A claw toe is a toe that is contracted at the PIP and DIP joints (middle and end joints in the toe), and can lead to severe pressure
and pain. Ligaments and tendons that have tightened cause the toe's joints to curl downwards. Claw toes may occur in any toe,
except the big toe. There is often discomfort at the top part of the tow that is rubbing against the shoe and at the end of the toe that
is pressed against the bottom of the shoe.
Claw toes are classified based on the mobility of the toe joints. There are two types - flexible and rigid. In a flexible claw toe, the
joint has the ability to move. This type of claw
A rigid claw toe does not have that same ability to move. Movement is very limited and can be extremely painful. This sometimes
causes foot movement to become restricted leading to extra stress at the ball-of-the-foot, and possibly causing pain and the
development of corns and calluses.
Claw toes result from a muscle imbalance which causes the ligaments and tendons to become unnaturally tight. This results in
the joints curling downwards. Arthritis
can also lead to many different forefoot deformities, including claw toes.
Treatment and Prevention:
Changing the type of footwear worn is a very important step in the treatment of claw toes. When choosing a shoe, make sure the
toe box (toe area) is high and broad, and can accommodate the claw toes. A shoe with a high, broad toe box will provide enough
room in the forefoot area so that there is less friction against the toes.
Other conservative treatments include using forefoot products designed to relieve claw toes, such as toe crests and hammer toe
splints. These devices will help hold down the claw toe and provide relief to the forefoot. Gel toe shields and gel toe caps are also

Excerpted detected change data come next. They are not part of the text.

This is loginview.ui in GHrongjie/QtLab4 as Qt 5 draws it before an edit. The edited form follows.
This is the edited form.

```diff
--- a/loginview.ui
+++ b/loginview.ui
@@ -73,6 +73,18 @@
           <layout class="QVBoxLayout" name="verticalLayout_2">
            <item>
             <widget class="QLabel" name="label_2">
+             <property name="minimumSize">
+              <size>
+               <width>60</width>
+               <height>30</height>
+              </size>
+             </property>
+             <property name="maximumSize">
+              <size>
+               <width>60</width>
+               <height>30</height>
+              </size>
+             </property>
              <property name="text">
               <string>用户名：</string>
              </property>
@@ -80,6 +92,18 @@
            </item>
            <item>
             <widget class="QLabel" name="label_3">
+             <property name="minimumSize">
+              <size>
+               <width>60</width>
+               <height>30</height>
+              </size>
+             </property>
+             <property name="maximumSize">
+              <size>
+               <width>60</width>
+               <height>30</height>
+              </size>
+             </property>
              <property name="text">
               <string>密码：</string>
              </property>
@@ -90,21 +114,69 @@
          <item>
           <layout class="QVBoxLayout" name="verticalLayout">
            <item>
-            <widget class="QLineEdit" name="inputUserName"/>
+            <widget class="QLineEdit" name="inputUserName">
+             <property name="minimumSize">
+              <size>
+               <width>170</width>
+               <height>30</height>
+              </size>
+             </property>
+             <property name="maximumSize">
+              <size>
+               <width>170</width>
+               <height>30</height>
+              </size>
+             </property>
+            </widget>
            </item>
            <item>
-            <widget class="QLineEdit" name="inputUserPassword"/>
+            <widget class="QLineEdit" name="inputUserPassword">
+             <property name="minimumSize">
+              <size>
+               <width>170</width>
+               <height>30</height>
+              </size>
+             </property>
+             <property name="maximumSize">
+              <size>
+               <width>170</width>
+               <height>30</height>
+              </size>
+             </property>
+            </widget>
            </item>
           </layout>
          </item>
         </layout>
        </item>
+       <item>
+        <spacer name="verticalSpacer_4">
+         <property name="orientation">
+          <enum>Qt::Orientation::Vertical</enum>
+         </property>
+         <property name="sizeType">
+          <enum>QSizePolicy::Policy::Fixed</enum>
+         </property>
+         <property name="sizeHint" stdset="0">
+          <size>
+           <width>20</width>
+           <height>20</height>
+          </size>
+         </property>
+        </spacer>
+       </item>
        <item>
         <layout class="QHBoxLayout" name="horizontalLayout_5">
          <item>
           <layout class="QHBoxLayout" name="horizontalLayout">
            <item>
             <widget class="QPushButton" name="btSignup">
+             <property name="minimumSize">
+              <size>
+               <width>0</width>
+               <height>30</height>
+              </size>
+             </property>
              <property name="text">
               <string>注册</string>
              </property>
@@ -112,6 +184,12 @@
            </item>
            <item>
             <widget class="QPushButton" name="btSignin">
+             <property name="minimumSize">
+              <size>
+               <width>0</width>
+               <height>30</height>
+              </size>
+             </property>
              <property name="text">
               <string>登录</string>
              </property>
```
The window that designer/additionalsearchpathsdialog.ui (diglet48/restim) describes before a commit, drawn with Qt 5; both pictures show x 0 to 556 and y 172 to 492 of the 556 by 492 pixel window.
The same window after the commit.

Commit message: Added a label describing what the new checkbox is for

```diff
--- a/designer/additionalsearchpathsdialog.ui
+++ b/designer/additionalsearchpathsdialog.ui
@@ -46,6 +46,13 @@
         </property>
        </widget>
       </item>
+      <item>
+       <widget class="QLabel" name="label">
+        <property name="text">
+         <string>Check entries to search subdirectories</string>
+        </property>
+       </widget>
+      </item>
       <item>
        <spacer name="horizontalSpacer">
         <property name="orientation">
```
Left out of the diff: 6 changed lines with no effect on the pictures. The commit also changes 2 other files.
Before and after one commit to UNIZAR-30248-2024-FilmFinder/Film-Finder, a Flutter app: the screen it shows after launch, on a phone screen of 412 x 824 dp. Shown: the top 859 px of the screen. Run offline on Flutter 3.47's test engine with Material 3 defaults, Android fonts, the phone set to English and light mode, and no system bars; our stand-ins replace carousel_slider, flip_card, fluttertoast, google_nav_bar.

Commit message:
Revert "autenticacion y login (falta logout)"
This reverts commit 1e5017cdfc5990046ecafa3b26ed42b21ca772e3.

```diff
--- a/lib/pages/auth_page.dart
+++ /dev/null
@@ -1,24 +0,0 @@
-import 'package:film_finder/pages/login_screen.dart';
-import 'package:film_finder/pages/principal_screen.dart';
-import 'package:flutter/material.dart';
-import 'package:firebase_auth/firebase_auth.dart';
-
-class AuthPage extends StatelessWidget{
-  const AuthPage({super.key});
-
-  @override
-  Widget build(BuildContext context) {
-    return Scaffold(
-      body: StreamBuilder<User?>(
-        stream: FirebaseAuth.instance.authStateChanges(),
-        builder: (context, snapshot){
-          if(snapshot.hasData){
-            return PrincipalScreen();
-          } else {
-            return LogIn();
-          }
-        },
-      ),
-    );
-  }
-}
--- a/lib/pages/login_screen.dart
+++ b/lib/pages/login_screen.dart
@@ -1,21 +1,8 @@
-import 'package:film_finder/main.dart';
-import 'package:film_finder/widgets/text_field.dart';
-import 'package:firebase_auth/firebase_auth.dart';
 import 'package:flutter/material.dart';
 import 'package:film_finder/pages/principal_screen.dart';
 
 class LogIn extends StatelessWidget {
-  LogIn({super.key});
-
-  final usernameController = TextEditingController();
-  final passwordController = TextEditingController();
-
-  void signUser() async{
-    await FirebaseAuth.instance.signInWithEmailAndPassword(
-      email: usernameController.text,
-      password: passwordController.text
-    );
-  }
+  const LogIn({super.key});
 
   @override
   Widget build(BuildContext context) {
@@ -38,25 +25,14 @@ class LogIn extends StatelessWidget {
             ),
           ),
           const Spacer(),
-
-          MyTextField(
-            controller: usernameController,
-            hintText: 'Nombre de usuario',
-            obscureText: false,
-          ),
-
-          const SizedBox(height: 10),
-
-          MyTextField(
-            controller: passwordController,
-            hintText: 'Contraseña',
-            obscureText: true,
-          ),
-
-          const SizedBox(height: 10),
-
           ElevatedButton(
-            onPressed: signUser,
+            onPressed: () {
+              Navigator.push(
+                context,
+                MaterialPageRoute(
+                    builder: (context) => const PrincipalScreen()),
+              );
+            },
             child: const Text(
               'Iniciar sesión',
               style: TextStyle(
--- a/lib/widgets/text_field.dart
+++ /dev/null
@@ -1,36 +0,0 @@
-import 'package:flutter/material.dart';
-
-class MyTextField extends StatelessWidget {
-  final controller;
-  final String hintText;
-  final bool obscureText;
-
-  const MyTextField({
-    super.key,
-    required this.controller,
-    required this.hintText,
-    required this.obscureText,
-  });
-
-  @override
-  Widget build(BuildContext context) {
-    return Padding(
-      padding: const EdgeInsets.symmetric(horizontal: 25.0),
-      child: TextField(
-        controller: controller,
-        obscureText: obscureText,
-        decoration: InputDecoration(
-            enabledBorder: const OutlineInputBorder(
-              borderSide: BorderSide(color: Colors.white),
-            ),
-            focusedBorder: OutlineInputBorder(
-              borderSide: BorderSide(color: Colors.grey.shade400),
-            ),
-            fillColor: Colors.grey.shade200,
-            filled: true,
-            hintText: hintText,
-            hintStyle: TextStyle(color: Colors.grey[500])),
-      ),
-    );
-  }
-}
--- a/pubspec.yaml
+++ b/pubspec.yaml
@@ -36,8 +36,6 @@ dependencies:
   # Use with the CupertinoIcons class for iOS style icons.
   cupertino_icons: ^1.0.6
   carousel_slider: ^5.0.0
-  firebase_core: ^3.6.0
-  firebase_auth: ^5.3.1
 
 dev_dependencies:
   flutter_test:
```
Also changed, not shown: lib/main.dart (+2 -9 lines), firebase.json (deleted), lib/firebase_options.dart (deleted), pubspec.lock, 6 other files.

recommended to eliminate friction between the shoe and the toe, while providing comfort and lubrication.
If the problem persists, consult your foot doctor.